Expert Active Materials Scientist, Materials and Catalysis, Active Materials Development and Scale-Up, ExxonMobil Technology and Engineering Co.

Julie Zimmerman
Vice Provost for Planetary Solutions, Professor of Green Engineering, Assistant Director for Research at Center for Green Chemistry and Green Engineering,
Yale University

RESOURCES AND RELEVANT BACKGROUND:

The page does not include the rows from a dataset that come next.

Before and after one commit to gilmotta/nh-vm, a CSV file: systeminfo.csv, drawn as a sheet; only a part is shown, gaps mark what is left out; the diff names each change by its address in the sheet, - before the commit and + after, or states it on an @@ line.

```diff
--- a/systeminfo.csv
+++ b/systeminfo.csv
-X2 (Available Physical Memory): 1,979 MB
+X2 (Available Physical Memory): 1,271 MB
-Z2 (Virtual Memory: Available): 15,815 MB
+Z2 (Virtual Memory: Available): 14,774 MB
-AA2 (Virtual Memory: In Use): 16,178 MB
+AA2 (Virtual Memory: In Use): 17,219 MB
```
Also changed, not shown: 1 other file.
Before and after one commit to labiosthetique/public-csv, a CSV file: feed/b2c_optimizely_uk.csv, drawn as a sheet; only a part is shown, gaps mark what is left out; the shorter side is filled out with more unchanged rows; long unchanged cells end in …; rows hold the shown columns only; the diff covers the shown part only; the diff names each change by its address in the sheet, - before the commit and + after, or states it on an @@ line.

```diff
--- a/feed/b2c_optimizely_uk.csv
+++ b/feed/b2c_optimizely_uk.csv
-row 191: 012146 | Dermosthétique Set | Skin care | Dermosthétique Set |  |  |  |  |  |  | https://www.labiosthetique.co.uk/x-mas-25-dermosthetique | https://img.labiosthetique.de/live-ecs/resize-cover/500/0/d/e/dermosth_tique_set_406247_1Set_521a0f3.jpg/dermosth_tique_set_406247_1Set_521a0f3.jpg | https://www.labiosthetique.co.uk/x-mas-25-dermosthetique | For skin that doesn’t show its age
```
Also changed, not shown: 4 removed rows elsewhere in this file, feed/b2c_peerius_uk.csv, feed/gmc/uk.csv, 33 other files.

Nanocatalysts made with earth-abundant elements can improve the energy efficiency, sustainability, and reduce overall industrial greenhouse gas emissions. Nanocatalysts can also provide green energy precursors to industries that heavily rely on fossil fuels. The goal of this roundtable is to identify the most pressing near-term knowledge gaps, needs, and opportunities, as we look to accelerate the impact of nanocatalysts in a variety of industrial processes. For example, the production of ammonia for agricultural fertilizers through the Haber-Bosch process currently uses close to 2% of the world’s energy supply and heavily relies on fossil fuels for feedstock. Nanocatalysts provide a pathway to make green hydrogen available as feedstock and optimize the overall energy efficiency of the ammonia production process by reducing temperature and pressure requirements. Industrial CO 2 emissions are currently at 9 Gt per year; reimagining industrial processes using nanocatalysts offer a potential avenue to mitigate emissions and reach the 2030 decarbonization goals.

Vision: Nanotechnology as a catalyst for innovation in key areas and industries that could help accelerate progress toward climate change mitigation and sustainable development goals in the short term.

Objectives

  • Identify key knowledge gaps, needs, and new use-case opportunities.
  • Identify approaches, tools, questions, and needs to address knowledge gaps.
  • Identify the most impactful ideas in the short term, based on strategic opportunities, scalability, and commercial potential.

Suggested reading

FOR FURTHER INFORMATION, CONTACT:

Maria Fernanda Campa